Soyuz-2-1v launches Kanopus-ST
On December 5, 2015, the Russian military launched an experimental satellite reportedly to test capability for tracking enemy submarines. The Kanopus-ST satellite rode into orbit on the second Soyuz-2-1v rocket, following the successful inaugural launch of that booster at the end of 2013.
History of Kanopus-ST project
By the mid-1980s, experiments conducted from aircraft proved that microwave radiation can be used to study properties of water in the atmosphere and in the oceans. Such important parameters as level of salinity and temperature of the sea surface could be determined by bouncing ultra-high-frequency waves, or UHFs, from the surface of water with the help of instruments known as radiometers. (764) In theory, the penetrating properties of radio waves could also be used to bounce signals off underwater objects, such as submarines. Not surprisingly, the field attracted the attention of the military.

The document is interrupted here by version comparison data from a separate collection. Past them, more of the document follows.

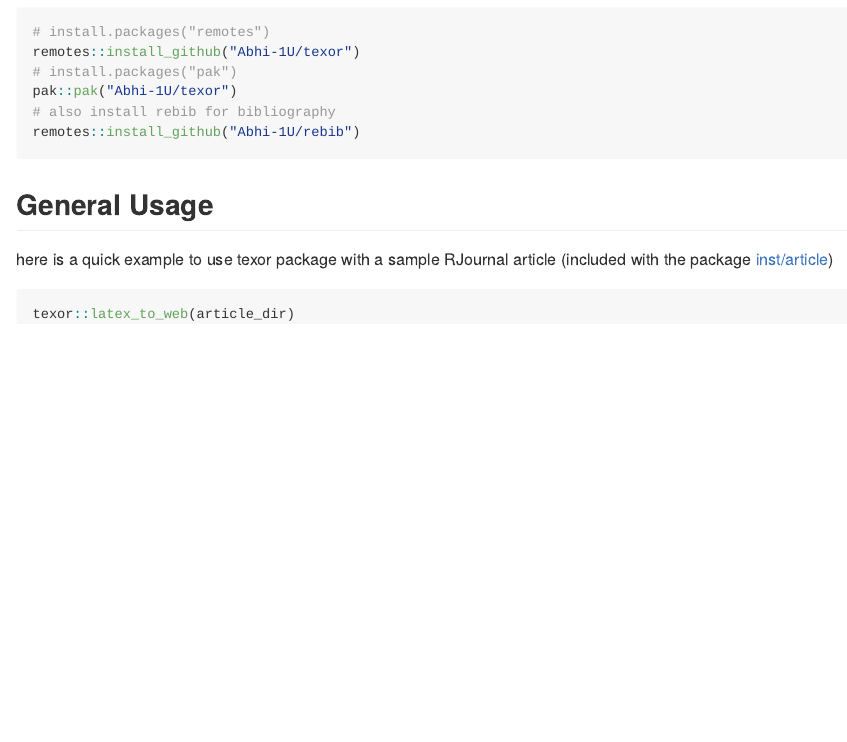
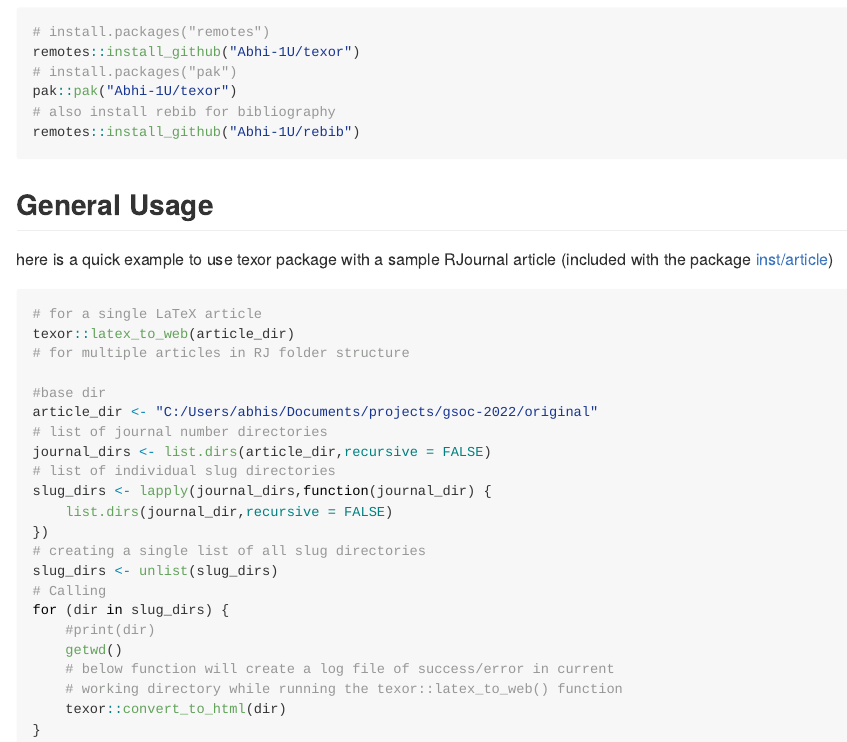
Before and after one commit to Abhi-1U/texor, an R Markdown document (readme.Rmd): the page in a window 1100 px wide, from 1490 px down. The pictures show the output file readme.md that the author committed with the source, drawn offline in the style of GitHub; badge pictures from the web are left out.

Commit message:
Updated usage instructions

````diff
--- a/readme.Rmd
+++ b/readme.Rmd
@@ -101,5 +101,26 @@ remotes::install_github("Abhi-1U/rebib")
 (included with the package [inst/article](https://github.com/Abhi-1U/texor/tree/master/inst/examples/article))
 
 ``` r
+# for a single LaTeX article
 texor::latex_to_web(article_dir)
+# for multiple articles in RJ folder structure
+
+#base dir
+article_dir <- "C:/Users/abhis/Documents/projects/gsoc-2022/original"
+# list of journal number directories
+journal_dirs <- list.dirs(article_dir,recursive = FALSE)
+# list of individual slug directories
+slug_dirs <- lapply(journal_dirs,function(journal_dir) {
+    list.dirs(journal_dir,recursive = FALSE)
+})
+# creating a single list of all slug directories
+slug_dirs <- unlist(slug_dirs)
+# Calling
+for (dir in slug_dirs) {
+    #print(dir)
+    getwd()
+    # below function will create a log file of success/error in current
+    # working directory while running the texor::latex_to_web() function
+    texor::convert_to_html(dir)
+}
 ```
````
Also changed, not shown: readme.md.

In 1990, a group of Soviet engineers led by Grigory Chernyavsky at the nation's Academy of Sciences began researching the use of microwaves for monitoring oceans from space. The team claimed the development of the first "probing microwave scanner," MTV3A, which was launched on Dec. 10, 2001, onboard the Meteor-3M-1 satellite. The instrument was designed to measure crucial weather parameters, such as water content in the clouds, temperature and humidity in the atmosphere, radiation levels and wind speeds.
A more advanced UHF radiometer designated MTV3A-OK was developed for the Ukrainian Sich-1M satellite, which was launched on Dec. 24, 2004. The instrument had a wider UHF range and, in addition, featured optical, ultraviolet and infrared sensors.

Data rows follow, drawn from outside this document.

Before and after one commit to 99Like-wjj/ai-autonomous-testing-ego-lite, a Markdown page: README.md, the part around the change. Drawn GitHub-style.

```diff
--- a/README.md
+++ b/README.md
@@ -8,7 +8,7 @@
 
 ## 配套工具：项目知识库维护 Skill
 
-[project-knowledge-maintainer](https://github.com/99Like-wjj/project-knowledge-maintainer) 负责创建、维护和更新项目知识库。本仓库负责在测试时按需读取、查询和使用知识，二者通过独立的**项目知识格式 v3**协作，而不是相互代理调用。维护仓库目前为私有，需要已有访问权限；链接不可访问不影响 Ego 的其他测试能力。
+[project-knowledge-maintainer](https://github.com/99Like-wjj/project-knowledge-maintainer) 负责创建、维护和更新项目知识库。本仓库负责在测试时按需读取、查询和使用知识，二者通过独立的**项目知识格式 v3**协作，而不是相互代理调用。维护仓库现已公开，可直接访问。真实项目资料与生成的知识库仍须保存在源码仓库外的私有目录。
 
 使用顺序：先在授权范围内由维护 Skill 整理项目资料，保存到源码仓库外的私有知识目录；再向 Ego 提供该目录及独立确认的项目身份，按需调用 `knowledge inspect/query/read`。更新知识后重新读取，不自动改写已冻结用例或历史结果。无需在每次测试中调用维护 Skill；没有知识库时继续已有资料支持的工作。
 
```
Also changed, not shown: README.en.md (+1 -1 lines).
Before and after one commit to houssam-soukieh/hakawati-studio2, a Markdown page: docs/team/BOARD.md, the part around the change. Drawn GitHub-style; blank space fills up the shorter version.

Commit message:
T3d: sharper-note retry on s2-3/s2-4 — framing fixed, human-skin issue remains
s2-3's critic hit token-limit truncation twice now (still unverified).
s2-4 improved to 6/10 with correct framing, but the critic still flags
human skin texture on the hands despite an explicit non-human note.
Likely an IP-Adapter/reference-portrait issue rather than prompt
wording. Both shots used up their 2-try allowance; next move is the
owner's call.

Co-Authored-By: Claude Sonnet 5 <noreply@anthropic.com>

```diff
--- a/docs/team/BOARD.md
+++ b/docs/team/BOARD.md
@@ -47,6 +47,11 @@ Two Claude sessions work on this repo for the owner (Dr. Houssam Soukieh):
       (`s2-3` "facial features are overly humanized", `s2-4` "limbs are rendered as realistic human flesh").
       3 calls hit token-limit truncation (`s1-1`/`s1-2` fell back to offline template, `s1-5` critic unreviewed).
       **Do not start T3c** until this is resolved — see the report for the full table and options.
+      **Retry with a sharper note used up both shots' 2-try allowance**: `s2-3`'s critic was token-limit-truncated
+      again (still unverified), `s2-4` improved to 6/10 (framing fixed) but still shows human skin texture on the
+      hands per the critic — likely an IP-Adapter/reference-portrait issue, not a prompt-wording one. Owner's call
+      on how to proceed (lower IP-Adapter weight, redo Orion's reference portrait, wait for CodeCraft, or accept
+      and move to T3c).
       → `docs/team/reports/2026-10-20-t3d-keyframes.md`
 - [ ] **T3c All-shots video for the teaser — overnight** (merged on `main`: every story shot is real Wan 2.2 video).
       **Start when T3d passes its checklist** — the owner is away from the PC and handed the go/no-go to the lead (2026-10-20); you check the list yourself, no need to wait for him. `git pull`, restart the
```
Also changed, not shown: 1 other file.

The third incarnation of the Russian UHF radiometer became a part of the multi-spectral payload complex designated BIK-GYa-1. The multi-spectral suit of instruments was designed to monitor cloud cover and its water content, atmospheric humidity and temperature at different altitudes, amounts of rainfall, ocean surface temperature, including ice and snow condition, wind speed at ocean surface and dynamics of oceanic currents. Overland, the same sensors would be able to check on the condition of foliage, soil temperature and humidity and detect forest fires. (765)

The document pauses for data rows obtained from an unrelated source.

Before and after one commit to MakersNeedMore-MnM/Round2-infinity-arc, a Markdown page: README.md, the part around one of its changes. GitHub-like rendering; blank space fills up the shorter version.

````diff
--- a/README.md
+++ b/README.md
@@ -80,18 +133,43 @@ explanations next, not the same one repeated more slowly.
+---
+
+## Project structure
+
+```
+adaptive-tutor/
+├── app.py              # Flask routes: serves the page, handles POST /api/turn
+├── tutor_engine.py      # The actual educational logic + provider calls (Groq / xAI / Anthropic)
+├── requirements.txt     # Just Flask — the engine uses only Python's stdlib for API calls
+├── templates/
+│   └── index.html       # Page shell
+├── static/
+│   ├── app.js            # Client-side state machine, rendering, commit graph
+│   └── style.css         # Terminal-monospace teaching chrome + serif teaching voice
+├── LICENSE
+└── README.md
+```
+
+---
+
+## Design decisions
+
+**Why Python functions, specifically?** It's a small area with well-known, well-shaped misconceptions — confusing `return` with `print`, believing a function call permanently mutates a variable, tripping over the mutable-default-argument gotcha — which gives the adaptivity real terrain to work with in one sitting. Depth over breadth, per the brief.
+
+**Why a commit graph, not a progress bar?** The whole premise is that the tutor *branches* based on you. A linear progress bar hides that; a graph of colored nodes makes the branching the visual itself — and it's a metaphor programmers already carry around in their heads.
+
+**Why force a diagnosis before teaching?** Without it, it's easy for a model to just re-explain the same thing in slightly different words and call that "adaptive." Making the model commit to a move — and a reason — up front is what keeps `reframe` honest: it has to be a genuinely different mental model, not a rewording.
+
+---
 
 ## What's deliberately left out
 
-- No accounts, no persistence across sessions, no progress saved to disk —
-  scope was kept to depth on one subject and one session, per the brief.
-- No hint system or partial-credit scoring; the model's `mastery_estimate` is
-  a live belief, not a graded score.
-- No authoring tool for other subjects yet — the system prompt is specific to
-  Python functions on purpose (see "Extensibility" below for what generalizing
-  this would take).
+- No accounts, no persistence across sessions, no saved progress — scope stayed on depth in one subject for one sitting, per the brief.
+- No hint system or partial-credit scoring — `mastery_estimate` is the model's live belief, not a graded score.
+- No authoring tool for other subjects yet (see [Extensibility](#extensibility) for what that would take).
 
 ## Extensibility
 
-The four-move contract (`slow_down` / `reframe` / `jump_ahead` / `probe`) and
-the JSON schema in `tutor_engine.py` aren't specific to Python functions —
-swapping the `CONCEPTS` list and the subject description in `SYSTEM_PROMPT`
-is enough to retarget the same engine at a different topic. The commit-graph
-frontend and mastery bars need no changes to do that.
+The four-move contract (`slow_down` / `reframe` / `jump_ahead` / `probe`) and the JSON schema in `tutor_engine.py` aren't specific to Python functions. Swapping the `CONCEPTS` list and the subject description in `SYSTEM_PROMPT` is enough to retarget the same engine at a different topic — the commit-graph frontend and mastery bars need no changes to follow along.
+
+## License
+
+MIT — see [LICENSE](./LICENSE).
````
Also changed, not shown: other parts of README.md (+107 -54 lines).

The payload was miniaturized to 160 kilograms to fit into a low-cost micro-satellite, such as the Vulkan (volcano) platform developed at the turn of the 21st century at the Moscow-based VNIIEM institute. The same company also built Meteor and Kanopus satellites.